• _What the task requires_
The stretch from the line with "background-color: #A7A7A7;" through the line with "border: 1px black solid;" in the records below: write it out exactly, and nothing else.

• _Data provided_

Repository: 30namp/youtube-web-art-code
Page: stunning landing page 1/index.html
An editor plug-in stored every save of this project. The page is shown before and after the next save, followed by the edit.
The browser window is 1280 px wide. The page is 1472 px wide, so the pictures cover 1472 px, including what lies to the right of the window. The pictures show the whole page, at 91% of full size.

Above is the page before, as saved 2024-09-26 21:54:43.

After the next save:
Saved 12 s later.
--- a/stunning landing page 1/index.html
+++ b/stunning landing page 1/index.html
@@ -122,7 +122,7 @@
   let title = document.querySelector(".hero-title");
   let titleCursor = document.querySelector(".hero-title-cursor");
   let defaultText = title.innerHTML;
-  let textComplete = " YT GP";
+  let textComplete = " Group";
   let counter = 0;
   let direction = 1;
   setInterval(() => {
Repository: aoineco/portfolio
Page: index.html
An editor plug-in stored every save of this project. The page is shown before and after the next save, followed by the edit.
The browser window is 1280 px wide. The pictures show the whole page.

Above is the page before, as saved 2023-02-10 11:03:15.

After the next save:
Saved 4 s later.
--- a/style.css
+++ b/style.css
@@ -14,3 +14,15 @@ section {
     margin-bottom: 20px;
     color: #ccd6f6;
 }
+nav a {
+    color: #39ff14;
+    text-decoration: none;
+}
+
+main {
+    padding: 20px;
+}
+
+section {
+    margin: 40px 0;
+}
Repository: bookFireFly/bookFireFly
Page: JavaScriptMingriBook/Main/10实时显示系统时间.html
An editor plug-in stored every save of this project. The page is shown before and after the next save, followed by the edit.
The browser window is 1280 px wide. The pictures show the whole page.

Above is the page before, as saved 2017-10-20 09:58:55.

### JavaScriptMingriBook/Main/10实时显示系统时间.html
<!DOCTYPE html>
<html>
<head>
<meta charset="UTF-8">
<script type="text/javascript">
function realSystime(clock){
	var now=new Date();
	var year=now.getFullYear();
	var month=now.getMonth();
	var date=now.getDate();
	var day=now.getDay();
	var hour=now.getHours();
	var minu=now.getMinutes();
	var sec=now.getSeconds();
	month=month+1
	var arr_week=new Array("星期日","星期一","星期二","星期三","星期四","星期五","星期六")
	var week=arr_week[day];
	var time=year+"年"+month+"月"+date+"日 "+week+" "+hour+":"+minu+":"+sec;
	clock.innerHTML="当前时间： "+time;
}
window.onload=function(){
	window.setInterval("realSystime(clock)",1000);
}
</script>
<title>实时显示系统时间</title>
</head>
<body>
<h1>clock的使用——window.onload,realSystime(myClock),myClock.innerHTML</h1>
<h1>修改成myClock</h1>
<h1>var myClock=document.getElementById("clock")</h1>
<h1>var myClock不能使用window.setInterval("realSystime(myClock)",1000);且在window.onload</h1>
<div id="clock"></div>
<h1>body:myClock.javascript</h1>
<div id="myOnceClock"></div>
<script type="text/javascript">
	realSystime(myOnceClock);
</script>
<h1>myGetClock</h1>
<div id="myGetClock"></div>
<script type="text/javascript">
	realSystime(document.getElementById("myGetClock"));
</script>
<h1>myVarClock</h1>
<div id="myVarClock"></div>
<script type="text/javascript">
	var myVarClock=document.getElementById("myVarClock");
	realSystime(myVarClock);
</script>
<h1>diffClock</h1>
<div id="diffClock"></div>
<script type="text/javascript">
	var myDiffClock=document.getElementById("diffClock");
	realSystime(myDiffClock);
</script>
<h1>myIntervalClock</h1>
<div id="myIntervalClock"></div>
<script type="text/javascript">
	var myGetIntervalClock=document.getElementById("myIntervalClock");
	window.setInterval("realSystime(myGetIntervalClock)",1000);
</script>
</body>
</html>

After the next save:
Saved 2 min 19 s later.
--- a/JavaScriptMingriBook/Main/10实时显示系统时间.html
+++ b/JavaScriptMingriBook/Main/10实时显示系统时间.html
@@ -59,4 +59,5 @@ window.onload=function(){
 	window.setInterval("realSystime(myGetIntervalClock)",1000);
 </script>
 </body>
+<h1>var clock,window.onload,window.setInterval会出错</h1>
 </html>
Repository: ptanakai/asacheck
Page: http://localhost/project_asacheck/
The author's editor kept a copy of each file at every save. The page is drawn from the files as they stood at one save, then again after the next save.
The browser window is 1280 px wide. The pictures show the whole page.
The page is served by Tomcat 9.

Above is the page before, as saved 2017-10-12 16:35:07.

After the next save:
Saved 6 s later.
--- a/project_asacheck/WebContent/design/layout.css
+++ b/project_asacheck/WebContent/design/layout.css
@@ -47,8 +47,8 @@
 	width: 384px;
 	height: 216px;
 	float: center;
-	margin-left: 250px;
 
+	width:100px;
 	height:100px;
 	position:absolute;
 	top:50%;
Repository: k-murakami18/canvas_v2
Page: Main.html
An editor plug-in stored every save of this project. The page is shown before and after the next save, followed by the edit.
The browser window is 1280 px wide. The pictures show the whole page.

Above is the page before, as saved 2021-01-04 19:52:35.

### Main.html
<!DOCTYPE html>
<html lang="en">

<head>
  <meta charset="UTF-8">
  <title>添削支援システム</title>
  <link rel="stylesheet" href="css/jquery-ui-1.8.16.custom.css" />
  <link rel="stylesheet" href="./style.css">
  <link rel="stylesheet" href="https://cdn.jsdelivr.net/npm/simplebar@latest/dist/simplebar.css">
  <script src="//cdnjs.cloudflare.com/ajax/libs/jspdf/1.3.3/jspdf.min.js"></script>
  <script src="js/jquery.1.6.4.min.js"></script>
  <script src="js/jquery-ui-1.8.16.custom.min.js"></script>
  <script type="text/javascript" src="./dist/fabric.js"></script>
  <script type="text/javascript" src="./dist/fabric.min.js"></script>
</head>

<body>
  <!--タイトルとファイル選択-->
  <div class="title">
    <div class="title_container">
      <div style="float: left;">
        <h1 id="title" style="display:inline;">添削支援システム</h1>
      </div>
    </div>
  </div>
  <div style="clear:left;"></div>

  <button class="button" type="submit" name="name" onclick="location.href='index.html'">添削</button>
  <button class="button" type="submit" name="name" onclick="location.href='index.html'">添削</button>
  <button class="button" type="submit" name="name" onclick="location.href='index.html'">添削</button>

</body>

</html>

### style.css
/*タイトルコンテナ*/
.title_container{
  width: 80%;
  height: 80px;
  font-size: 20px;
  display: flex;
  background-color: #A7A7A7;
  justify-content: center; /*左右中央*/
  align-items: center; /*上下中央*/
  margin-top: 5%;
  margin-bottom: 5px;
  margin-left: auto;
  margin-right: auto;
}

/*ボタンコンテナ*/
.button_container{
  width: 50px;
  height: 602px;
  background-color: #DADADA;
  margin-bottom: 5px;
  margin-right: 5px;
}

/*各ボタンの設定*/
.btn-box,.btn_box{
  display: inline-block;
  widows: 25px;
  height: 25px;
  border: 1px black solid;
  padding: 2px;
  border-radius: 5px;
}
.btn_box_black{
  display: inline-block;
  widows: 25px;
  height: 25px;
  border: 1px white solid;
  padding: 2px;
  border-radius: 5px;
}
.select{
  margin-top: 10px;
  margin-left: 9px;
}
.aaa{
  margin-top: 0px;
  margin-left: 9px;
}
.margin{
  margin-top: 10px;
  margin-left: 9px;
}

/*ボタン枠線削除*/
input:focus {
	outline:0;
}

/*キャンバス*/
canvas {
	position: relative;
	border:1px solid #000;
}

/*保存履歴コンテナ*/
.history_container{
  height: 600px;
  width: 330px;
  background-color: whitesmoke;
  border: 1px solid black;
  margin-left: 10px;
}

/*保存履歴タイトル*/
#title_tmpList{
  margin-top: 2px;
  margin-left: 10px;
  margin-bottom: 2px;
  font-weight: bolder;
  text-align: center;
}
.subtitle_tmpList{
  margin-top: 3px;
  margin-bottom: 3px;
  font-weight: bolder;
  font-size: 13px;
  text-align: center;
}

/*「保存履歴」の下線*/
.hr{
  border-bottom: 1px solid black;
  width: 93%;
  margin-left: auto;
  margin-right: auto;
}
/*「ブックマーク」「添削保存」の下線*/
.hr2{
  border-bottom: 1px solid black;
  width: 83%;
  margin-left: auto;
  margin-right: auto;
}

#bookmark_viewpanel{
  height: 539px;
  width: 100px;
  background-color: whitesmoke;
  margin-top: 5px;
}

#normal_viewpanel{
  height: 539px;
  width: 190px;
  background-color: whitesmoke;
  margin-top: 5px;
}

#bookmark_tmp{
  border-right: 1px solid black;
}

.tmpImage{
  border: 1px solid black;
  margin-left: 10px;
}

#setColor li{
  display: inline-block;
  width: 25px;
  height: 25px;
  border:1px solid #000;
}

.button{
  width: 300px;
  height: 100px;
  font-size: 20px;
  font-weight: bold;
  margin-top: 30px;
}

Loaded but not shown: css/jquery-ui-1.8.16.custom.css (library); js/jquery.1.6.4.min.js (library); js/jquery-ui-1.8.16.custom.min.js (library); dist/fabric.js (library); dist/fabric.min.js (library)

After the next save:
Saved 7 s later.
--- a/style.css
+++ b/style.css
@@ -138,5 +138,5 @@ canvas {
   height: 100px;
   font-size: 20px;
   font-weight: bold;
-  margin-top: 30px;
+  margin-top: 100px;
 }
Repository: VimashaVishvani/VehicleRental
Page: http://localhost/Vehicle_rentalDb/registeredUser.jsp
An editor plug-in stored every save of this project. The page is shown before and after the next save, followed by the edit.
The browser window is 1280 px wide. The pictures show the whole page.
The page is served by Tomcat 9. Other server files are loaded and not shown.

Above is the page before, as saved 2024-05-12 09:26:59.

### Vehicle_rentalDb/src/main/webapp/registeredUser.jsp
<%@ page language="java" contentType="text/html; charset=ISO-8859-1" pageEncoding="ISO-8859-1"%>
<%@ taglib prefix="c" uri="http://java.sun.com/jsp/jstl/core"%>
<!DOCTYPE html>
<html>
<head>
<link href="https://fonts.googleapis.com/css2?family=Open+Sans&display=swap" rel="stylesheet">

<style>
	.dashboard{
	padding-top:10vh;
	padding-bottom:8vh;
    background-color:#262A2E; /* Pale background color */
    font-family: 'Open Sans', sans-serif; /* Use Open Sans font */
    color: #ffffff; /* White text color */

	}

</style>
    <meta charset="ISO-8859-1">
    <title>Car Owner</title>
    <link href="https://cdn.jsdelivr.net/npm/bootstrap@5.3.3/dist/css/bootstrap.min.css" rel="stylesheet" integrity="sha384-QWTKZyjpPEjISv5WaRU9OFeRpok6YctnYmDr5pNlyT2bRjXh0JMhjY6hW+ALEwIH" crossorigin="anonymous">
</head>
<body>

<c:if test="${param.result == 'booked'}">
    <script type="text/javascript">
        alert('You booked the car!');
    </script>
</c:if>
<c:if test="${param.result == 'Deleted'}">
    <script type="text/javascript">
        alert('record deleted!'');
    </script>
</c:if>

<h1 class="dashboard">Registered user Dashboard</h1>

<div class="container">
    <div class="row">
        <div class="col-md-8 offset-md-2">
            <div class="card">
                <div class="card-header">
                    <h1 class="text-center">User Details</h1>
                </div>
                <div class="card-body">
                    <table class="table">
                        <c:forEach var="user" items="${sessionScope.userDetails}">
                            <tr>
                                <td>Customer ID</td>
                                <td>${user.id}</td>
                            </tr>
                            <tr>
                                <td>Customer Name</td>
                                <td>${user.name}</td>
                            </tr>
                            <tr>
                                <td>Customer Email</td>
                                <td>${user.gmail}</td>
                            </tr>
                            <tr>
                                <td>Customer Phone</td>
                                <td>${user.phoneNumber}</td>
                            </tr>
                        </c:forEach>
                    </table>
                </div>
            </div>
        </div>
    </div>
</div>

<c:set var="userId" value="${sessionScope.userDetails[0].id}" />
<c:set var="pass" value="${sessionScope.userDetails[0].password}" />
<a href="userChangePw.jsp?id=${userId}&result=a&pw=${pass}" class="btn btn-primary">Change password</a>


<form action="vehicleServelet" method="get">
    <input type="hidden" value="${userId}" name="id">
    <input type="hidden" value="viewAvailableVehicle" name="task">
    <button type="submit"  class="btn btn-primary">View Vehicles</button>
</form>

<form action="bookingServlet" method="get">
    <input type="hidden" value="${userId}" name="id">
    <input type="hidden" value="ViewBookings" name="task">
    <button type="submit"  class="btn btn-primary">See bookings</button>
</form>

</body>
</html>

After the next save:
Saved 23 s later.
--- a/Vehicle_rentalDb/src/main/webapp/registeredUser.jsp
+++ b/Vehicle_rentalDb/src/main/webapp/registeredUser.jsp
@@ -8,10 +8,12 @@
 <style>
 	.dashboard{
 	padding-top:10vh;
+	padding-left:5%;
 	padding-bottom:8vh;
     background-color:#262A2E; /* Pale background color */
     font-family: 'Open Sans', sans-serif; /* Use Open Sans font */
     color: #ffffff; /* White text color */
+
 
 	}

• _Expected answer_
  background-color: #A7A7A7;
  justify-content: center; /*左右中央*/
  align-items: center; /*上下中央*/
  margin-top: 5%;
  margin-bottom: 5px;
  margin-left: auto;
  margin-right: auto;
}

/*ボタンコンテナ*/
.button_container{
  width: 50px;
  height: 602px;
  background-color: #DADADA;
  margin-bottom: 5px;
  margin-right: 5px;
}

/*各ボタンの設定*/
.btn-box,.btn_box{
  display: inline-block;
  widows: 25px;
  height: 25px;
  border: 1px black solid;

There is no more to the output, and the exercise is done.